Green Infrastructure may include geodiversity objectives.[33]

In the United States[edit]

Alley renovated with permeable paving located in Chicago, Illinois.

Green infrastructure programs managed by EPA and partner organizations are intended to improve water quality generally through more extensive management of stormwater runoff. The practices are expected to reduce stress on traditional water drainage infrastructure--storm sewers and combined sewers—which are typically extensive networks of underground pipes and/or surface water channels in U.S. cities, towns and suburban areas. Improved stormwater management is expected to reduce the frequency of combined sewer overflows and sanitary sewer overflows, reduce the impacts of urban flooding, and provide other environmental benefits.[34][35]

For example, the City of Philadelphia has installed or supported a variety of retrofit projects in neighborhoods throughout the city.
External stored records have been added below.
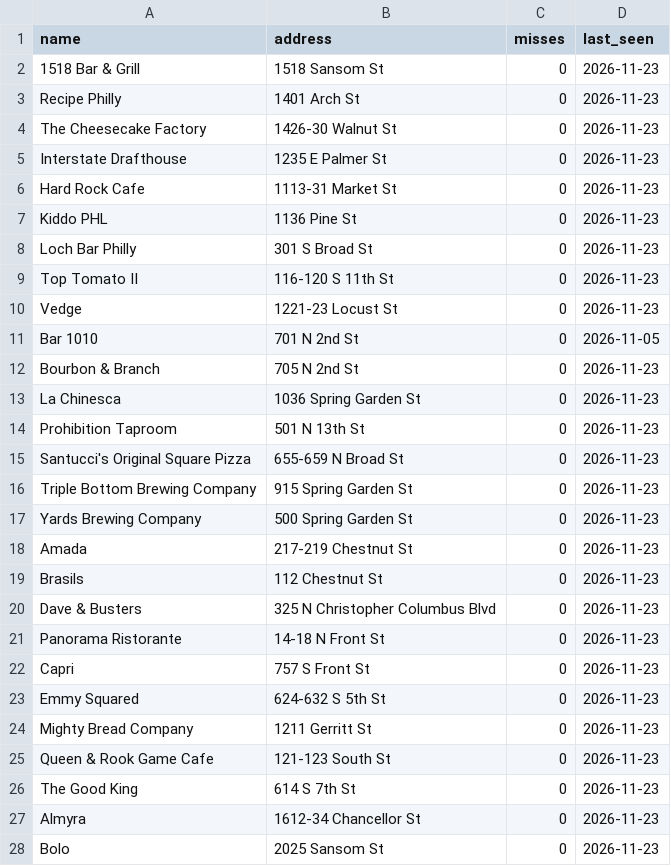
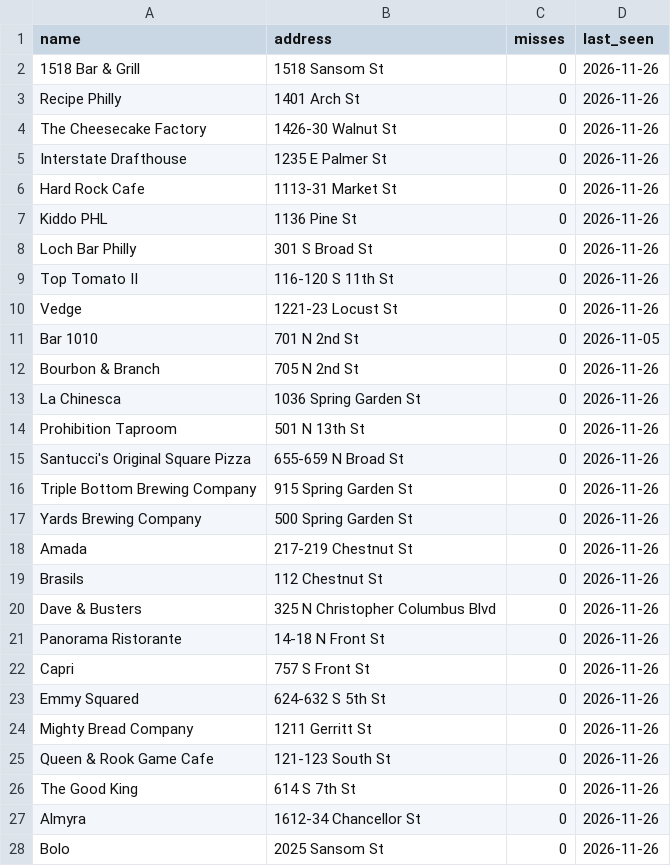
Before and after one commit to louisliberty/215-Happy-Hour-Web, a CSV file: data/scan-misses.csv, drawn as a sheet; only a part is shown; the diff covers the shown part only.

```diff
--- a/data/scan-misses.csv
+++ b/data/scan-misses.csv
@@ -1,28 +1,28 @@
 name,address,misses,last_seen
-1518 Bar & Grill,1518 Sansom St,0,2026-11-23
-Recipe Philly,1401 Arch St,0,2026-11-23
-The Cheesecake Factory,1426-30 Walnut St,0,2026-11-23
-Interstate Drafthouse,1235 E Palmer St,0,2026-11-23
-Hard Rock Cafe,1113-31 Market St,0,2026-11-23
-Kiddo PHL,1136 Pine St,0,2026-11-23
-Loch Bar Philly,301 S Broad St,0,2026-11-23
-Top Tomato II,116-120 S 11th St,0,2026-11-23
-Vedge,1221-23 Locust St,0,2026-11-23
+1518 Bar & Grill,1518 Sansom St,0,2026-11-26
+Recipe Philly,1401 Arch St,0,2026-11-26
+The Cheesecake Factory,1426-30 Walnut St,0,2026-11-26
+Interstate Drafthouse,1235 E Palmer St,0,2026-11-26
+Hard Rock Cafe,1113-31 Market St,0,2026-11-26
+Kiddo PHL,1136 Pine St,0,2026-11-26
+Loch Bar Philly,301 S Broad St,0,2026-11-26
+Top Tomato II,116-120 S 11th St,0,2026-11-26
+Vedge,1221-23 Locust St,0,2026-11-26
 Bar 1010,701 N 2nd St,0,2026-11-05
-Bourbon & Branch,705 N 2nd St,0,2026-11-23
-La Chinesca,1036 Spring Garden St,0,2026-11-23
-Prohibition Taproom,501 N 13th St,0,2026-11-23
-Santucci's Original Square Pizza,655-659 N Broad St,0,2026-11-23
-Triple Bottom Brewing Company,915 Spring Garden St,0,2026-11-23
-Yards Brewing Company,500 Spring Garden St,0,2026-11-23
-Amada,217-219 Chestnut St,0,2026-11-23
-Brasils,112 Chestnut St,0,2026-11-23
-Dave & Busters,325 N Christopher Columbus Blvd,0,2026-11-23
-Panorama Ristorante,14-18 N Front St,0,2026-11-23
-Capri,757 S Front St,0,2026-11-23
-Emmy Squared,624-632 S 5th St,0,2026-11-23
-Mighty Bread Company,1211 Gerritt St,0,2026-11-23
-Queen & Rook Game Cafe,121-123 South St,0,2026-11-23
-The Good King,614 S 7th St,0,2026-11-23
-Almyra,1612-34 Chancellor St,0,2026-11-23
-Bolo,2025 Sansom St,0,2026-11-23
+Bourbon & Branch,705 N 2nd St,0,2026-11-26
+La Chinesca,1036 Spring Garden St,0,2026-11-26
+Prohibition Taproom,501 N 13th St,0,2026-11-26
+Santucci's Original Square Pizza,655-659 N Broad St,0,2026-11-26
+Triple Bottom Brewing Company,915 Spring Garden St,0,2026-11-26
+Yards Brewing Company,500 Spring Garden St,0,2026-11-26
+Amada,217-219 Chestnut St,0,2026-11-26
+Brasils,112 Chestnut St,0,2026-11-26
+Dave & Busters,325 N Christopher Columbus Blvd,0,2026-11-26
+Panorama Ristorante,14-18 N Front St,0,2026-11-26
+Capri,757 S Front St,0,2026-11-26
+Emmy Squared,624-632 S 5th St,0,2026-11-26
+Mighty Bread Company,1211 Gerritt St,0,2026-11-26
+Queen & Rook Game Cafe,121-123 South St,0,2026-11-26
+The Good King,614 S 7th St,0,2026-11-26
+Almyra,1612-34 Chancellor St,0,2026-11-26
+Bolo,2025 Sansom St,0,2026-11-26
```
Also changed, not shown: 2 added rows and 74 edited cells elsewhere in this file, 4 other files.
Installed improvements include:

Some of these facilities reduce the volume of runoff entering the city's aging combined sewer system, and thereby reduce the extent of system overflows during rainstorms.[36]

Another U.S. example is the State of Maryland's promotion of a program called GreenPrint. GreenPrint Maryland is the first web-enabled map in the nation that shows the relative ecological importance of every parcel of land in the state.

Combining color-coded maps, information layers, and aerial photography with public openness and transparency, Greenprint Maryland applies the best environmental science and Geographic Information Systems (GIS) to the urgent work of preserving and protecting environmentally critical lands. A valuable new tool not only for making land conservation decisions today, but for building a broader and better informed public consensus for sustainable growth and land preservation decisions into the future.

The program was established in 2001 with the objective to “preserve an extensive, intertwined network of land vital to the long term survival of our native plants and wildlife and industries dependent on clean environment and abundant natural resources.”[37]

In April 2011, EPA announced the Strategic Agenda to Protect Waters and Build More Livable Communities through Green Infrastructure and the selection of the first ten communities to be green infrastructure partners.[38][39] The communities selected were: Austin, TX; Chelsea, MA; the Northeast Ohio Regional Sewer District (Cleveland, OH); the City and County of Denver, CO; Jacksonville, FL; Kansas City, MO; Los Angeles, CA; Puyallup, WA; Onondaga County and the City of Syracuse, NY; and Washington, DC.[40]

The Federal Emergency Management Agency (FEMA) is also promoting green infrastructure as a means of managing urban flooding (also known as localized flooding).[41]

In Singapore[edit]

Since 2009, two editions of the ABC (Active, Beautiful, Clean) Waters Design Guidelines have been published by the Public Utilities Board (PUB), Singapore. The latest version (2011) contains planning and design considerations for the holistic integration of drains, canals and reservoirs with the surrounding environment. PUB encourages the various stakeholders — landowners, private developers to incorporate ABC Waters design features into their developments, and the community to embrace these infrastructures for recreational & educational purposes.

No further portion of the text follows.